The Brewers were never supposed to make it this far. In BtBS’s preseason poll, all our writers picked the Cubs to win the NL Central; the most common choice for the Brew Crew was fourth place. Yet somehow, Milwaukee has surged to a 25-18 record, three games ahead of Chicago — which, somehow, is in third place — in the divisional standings.
As is the custom for a surprising early-season performance, we might be tempted to write off the Brewers’ strong start as a fluke. Indeed, according to FanGraphs’ BaseRuns, they should’ve gone 22-21 in their first 43 games, which would put them third in the Central. Baseball Prospectus’s third-order winning percentage, which is adjusted for the quality of opponents a team faces, is even less optimistic, slapping Milwaukee with a 21.2-21.8 expected record.

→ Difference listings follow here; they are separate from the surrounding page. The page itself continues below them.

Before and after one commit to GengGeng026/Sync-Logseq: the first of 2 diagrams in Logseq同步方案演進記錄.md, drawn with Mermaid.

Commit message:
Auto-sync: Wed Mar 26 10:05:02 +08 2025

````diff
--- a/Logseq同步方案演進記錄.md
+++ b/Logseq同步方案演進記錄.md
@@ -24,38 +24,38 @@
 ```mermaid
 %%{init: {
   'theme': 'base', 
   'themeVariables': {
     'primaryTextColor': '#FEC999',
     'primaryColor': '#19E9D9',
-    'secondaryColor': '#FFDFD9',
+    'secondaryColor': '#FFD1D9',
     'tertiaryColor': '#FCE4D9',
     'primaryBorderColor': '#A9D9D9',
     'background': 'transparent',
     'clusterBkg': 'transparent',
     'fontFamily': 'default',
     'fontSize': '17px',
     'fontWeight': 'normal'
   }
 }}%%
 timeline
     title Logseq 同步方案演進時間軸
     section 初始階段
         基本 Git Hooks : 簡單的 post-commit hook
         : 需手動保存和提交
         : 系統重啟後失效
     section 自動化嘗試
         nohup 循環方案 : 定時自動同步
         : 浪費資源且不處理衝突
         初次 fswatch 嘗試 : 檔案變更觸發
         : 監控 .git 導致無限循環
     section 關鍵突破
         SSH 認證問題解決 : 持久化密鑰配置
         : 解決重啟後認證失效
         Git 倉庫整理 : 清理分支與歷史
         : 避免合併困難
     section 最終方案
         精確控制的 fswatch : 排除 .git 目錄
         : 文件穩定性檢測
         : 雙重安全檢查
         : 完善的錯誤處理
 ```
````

But it’s lazy to write the Brewers off because a couple of models don’t think highly of them. While the team probably won’t be this good all year, its underlying statistics suggest it’s actually been unlucky in a few areas thus far. If these trends turn around, Milwaukee just might make some noise in the crowded Central.
Right now, the Brewers rank third in the majors with 5.28 runs scored per game, and 15th with 4.49 runs allowed per game. According to BaseRuns, they should have scored 5.13 runs and allowed 5.03 runs per game, which would place fifth and 26th, respectively. But in this case, there’s reason to think the actual statistics are more accurate than the expected ones.

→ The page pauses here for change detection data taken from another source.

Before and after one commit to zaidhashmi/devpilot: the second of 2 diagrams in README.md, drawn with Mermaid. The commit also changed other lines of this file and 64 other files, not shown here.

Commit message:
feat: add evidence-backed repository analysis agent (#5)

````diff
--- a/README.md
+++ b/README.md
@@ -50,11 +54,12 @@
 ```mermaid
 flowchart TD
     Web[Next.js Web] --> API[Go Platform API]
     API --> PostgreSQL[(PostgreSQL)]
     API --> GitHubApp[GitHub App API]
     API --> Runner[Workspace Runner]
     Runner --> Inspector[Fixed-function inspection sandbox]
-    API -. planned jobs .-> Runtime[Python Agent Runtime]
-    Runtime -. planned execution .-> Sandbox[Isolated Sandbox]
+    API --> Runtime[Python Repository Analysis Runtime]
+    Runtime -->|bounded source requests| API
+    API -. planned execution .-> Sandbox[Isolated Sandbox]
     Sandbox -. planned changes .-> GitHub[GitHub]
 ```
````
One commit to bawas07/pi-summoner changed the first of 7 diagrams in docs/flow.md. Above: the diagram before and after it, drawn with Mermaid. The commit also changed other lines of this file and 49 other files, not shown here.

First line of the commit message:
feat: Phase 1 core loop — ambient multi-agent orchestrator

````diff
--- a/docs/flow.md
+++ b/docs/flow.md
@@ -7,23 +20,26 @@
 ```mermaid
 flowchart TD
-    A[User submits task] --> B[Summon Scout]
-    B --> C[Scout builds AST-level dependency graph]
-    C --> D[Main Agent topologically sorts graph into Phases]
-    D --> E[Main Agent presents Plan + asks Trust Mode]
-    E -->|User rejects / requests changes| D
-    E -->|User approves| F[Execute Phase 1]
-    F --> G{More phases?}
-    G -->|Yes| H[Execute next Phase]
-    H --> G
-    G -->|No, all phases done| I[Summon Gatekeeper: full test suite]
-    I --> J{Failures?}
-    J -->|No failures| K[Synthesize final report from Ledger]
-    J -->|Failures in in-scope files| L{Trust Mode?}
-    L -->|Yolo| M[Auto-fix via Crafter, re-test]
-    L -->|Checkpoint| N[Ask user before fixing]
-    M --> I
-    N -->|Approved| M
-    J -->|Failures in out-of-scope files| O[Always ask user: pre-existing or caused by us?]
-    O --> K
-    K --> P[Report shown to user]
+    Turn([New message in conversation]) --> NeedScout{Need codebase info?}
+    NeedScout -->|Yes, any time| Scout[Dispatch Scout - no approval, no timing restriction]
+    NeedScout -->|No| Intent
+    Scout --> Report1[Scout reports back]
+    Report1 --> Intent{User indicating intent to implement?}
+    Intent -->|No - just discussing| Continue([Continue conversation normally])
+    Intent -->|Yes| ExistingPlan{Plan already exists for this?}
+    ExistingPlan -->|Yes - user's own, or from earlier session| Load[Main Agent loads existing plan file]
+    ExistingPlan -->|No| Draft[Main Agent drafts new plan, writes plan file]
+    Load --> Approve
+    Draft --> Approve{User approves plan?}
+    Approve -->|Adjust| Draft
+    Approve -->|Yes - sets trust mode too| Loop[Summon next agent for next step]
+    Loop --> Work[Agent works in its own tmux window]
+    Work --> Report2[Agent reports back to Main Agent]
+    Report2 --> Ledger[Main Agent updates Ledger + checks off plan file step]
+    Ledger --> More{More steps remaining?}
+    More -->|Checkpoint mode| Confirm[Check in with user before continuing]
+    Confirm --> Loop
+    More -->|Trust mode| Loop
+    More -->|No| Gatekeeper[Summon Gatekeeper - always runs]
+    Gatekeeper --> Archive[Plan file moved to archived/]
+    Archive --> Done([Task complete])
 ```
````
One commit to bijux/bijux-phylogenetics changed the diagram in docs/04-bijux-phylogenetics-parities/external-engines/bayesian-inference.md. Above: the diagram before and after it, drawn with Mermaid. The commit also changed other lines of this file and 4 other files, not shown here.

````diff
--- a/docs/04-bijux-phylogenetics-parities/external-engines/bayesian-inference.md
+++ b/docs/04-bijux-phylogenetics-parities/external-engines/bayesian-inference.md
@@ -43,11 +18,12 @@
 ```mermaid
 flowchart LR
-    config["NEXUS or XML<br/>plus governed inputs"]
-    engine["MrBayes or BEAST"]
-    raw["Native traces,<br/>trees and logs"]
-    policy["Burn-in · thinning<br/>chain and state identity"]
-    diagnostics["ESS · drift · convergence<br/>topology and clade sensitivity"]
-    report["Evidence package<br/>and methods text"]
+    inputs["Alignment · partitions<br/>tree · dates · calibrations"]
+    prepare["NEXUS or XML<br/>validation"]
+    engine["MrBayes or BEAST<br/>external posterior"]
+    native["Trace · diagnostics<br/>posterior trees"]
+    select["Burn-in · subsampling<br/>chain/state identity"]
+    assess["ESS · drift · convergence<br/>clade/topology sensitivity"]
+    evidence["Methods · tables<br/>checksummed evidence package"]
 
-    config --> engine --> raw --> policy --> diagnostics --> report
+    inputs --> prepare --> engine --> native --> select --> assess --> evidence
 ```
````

We’ll begin with the offense. Led by Eric Thames, the Brewers have hit the snot out of the ball thus far, with the highest ISO (.203) and seventh-highest BABIP (.312) in baseball. But thanks to subpar plate discipline — the team has the second-worst strikeout rate at 24.7 percent, and a middle-of-the-pack walk rate at 8.7 percent — Milwaukee is only eighth in wRC+.
Those latter two areas could improve, though. To this point, the Brewers have gotten more strikes called against them than you’d expect. Based on their O-Swing and zone rates, their strike rate should be nearly a percentage point lower:

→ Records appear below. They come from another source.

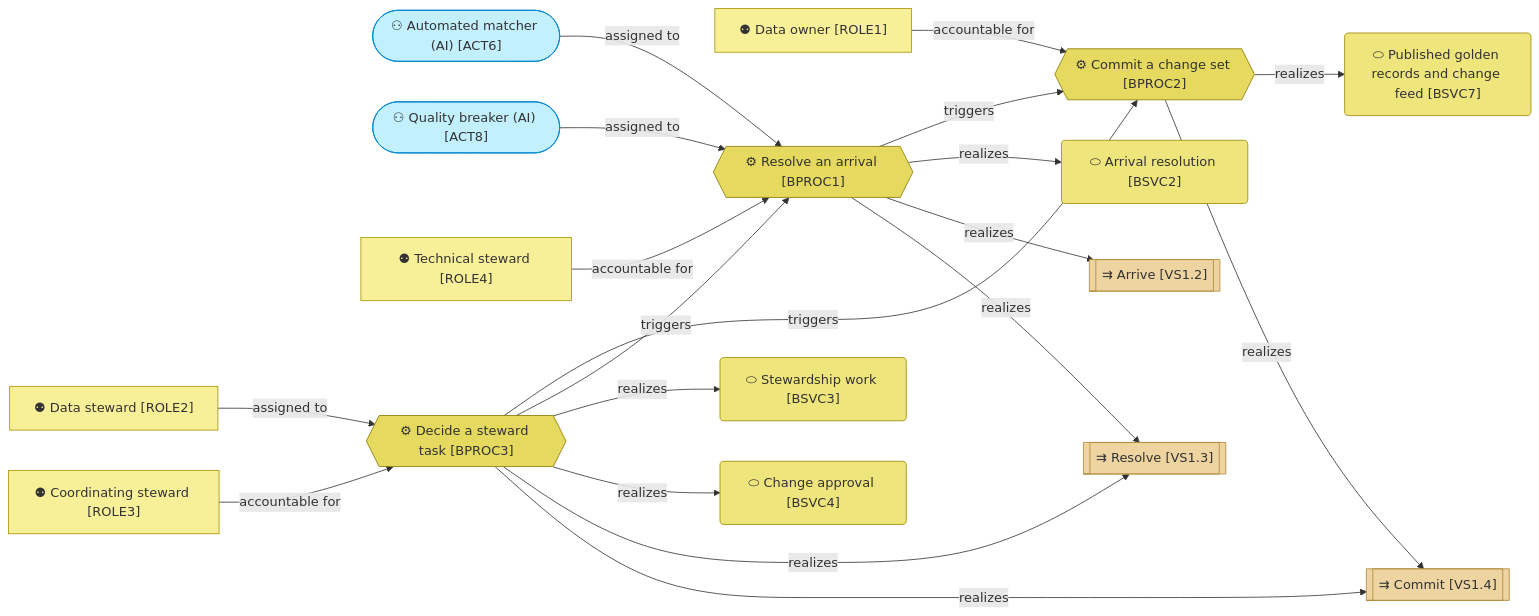
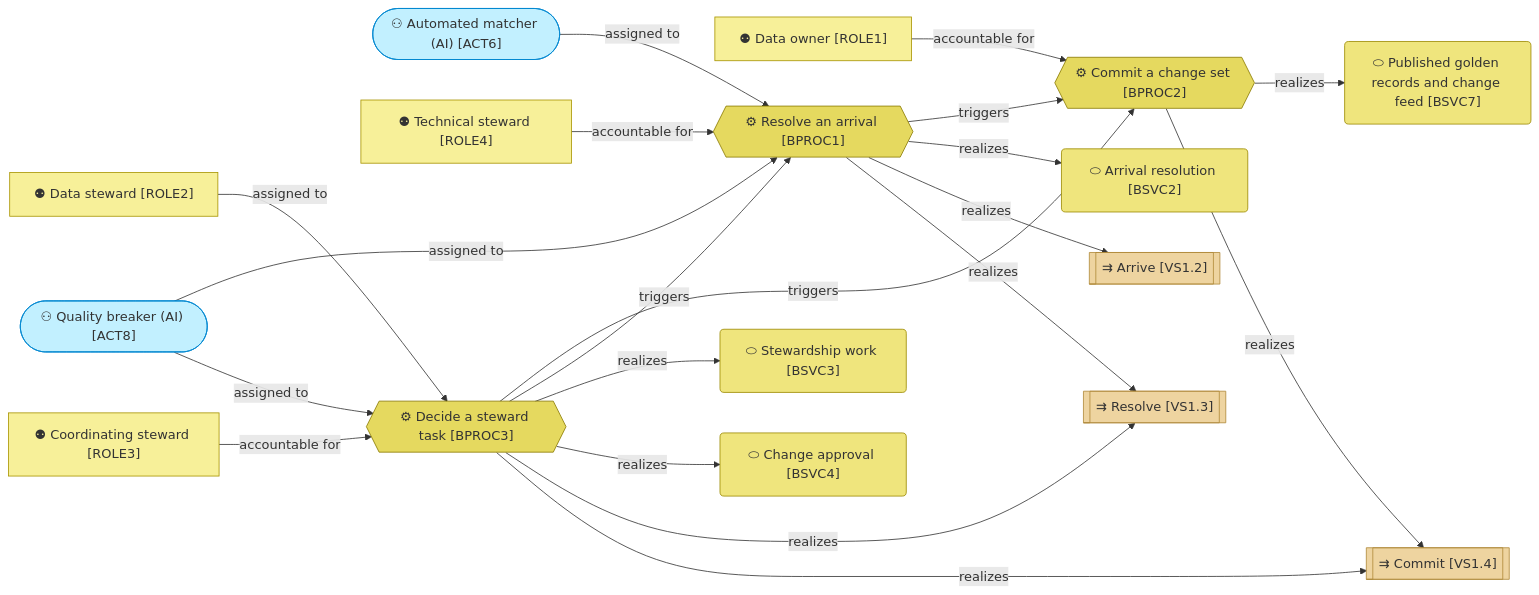
One commit to roanboc/dbx-master-data-manager changed the first of 2 diagrams in architecture/2_business/3_business-processes.md. Above: the diagram before and after it, drawn with Mermaid. The commit also changed other lines of this file and 28 other files, not shown here.

````diff
--- a/architecture/2_business/3_business-processes.md
+++ b/architecture/2_business/3_business-processes.md
@@ -11,44 +11,45 @@
 ```mermaid
 flowchart LR
   act6(["⚇ Automated matcher (AI) [ACT6]"]):::actorAI
   act8(["⚇ Quality breaker (AI) [ACT8]"]):::actorAI
   role4["⚉ Technical steward [ROLE4]"]:::role
   role1["⚉ Data owner [ROLE1]"]:::role
   role2["⚉ Data steward [ROLE2]"]:::role
   role3["⚉ Coordinating steward [ROLE3]"]:::role
   bproc1{{"⚙ Resolve an arrival [BPROC1]"}}:::process
   bproc2{{"⚙ Commit a change set [BPROC2]"}}:::process
   bproc3{{"⚙ Decide a steward task [BPROC3]"}}:::process
   bsvc2("⬭ Arrival resolution [BSVC2]"):::service
   bsvc3("⬭ Stewardship work [BSVC3]"):::service
   bsvc4("⬭ Change approval [BSVC4]"):::service
   bsvc7("⬭ Published golden records and change feed [BSVC7]"):::service
   vs1_2[["⇉ Arrive [VS1.2]"]]:::stage
   vs1_3[["⇉ Resolve [VS1.3]"]]:::stage
   vs1_4[["⇉ Commit [VS1.4]"]]:::stage
 
   act6 -->|assigned to| bproc1
   act8 -->|assigned to| bproc1
+  act8 -->|assigned to| bproc3
   role4 -->|accountable for| bproc1
   role1 -->|accountable for| bproc2
   role2 -->|assigned to| bproc3
   role3 -->|accountable for| bproc3
   bproc1 -->|triggers| bproc2
   bproc3 -->|triggers| bproc2
   bproc3 -->|triggers| bproc1
   bproc1 -->|realizes| bsvc2
   bproc2 -->|realizes| bsvc7
   bproc3 -->|realizes| bsvc3
   bproc3 -->|realizes| bsvc4
   bproc1 -->|realizes| vs1_2
   bproc1 -->|realizes| vs1_3
   bproc2 -->|realizes| vs1_4
   bproc3 -->|realizes| vs1_3
   bproc3 -->|realizes| vs1_4
 
   classDef actorAI fill:#c2f0ff,stroke:#0288d1,color:#333
   classDef role fill:#f7f099,stroke:#a89400,color:#333
   classDef process fill:#e5d95f,stroke:#8a7a00,color:#333
   classDef service fill:#efe57d,stroke:#9c8a00,color:#333
   classDef stage fill:#eed4a0,stroke:#b08a3a,color:#333
 ```
````
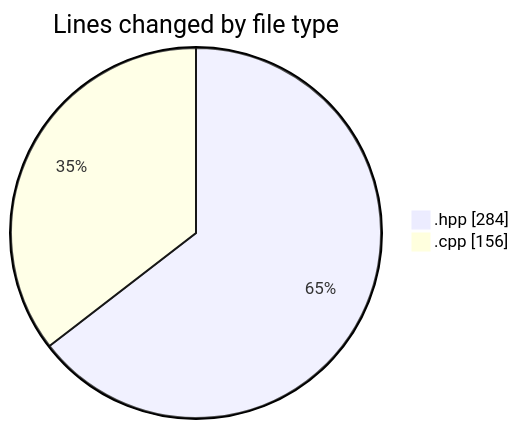
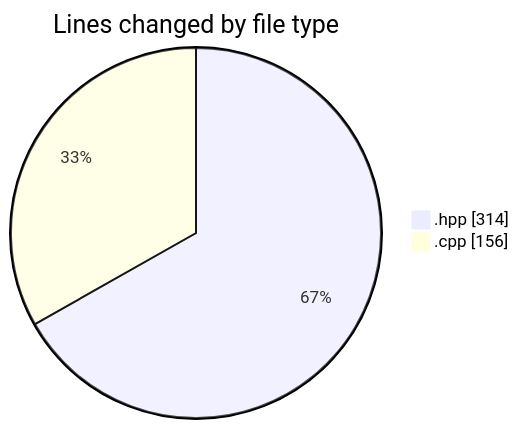
Before and after one commit to Netris89/code-tracking: the first of 2 diagrams in 2025-04-22/echo/README.md, drawn with Mermaid. The commit also changed other lines of this file and 1 other file, not shown here.

````diff
--- a/2025-04-22/echo/README.md
+++ b/2025-04-22/echo/README.md
@@ -22,6 +22,6 @@
 ```mermaid
 pie showData
 title Lines changed by file type
-".hpp" : 284
+".hpp" : 314
 ".cpp" : 156
 ```
````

Unluckiest strike rates
While the Brew Crew’s actual strike rate ranks 19th, its expected strike rate places 10th. Getting some of those calls back should help the squad earn a few more free passes.
The strikeout rate could come down as well. Milwaukee’s 10.9 percent whiff rate is the 10th-highest in the majors, while its Z-Swing rate is the eighth-highest; not great, but passable. This team will always strike out, but that it has the second-highest K rate in baseball testifies to the bad luck it’s experienced. Even if Thames and co. can’t continue to smack the ball into the seats, their progress with plate discipline should ensure the offense keeps rolling.
Over on the pitching side of things, the disparity between “what should have happened” and “what’s happened” is much starker. Only the Phillies have given up a worse wOBA than the Brewers, yet Milwaukee has maintained a respectable ERA. As its elevated strand rate comes down, will the team start to allow more runs?
Not if it stops giving up so many hits. The Brewers’ .317 BABIP ranks second in MLB, and that mark should start to fall. The team has induced a ton of soft contact this year:
Lowest exit velocity allowed
Milwaukee’s pitching staff has a pretty normal batted-ball distribution — it checks in at 11th in line drive rate, 18th in ground ball rate, 14th in overall fly ball rate, and 14th in infield fly ball rate. And the defense hasn’t slouched, either: The Brew Crew ranks 12th with 2 DRS. This just seems to be the fluke of a small sample size, which should regress away in time.
The pedestrian strikeout and walk rates from the Brewers’ arms should remain that way. The club hasn’t netted many swinging strikes or thrown the ball in the strike zone very often, leading to an unimpressive 11.2 percent K-BB rate. But if they can induce enough weak contact, the other stuff won’t really matter. With the high-powered offense backing them up, Brewers pitchers doesn’t need to be great.
Sustaining its current winning percentage over a full season would give Milwaukee 94 victories, which would be its best finish since 2011 and its eighth 90-win season ever. While that’s probably not feasible — this is still a rebuilding team — the Brewers shouldn’t lose 89 games again this year. Better plate discipline from the hitters, and more batted-ball luck from the pitchers, should help the Brew Crew stay in the hunt.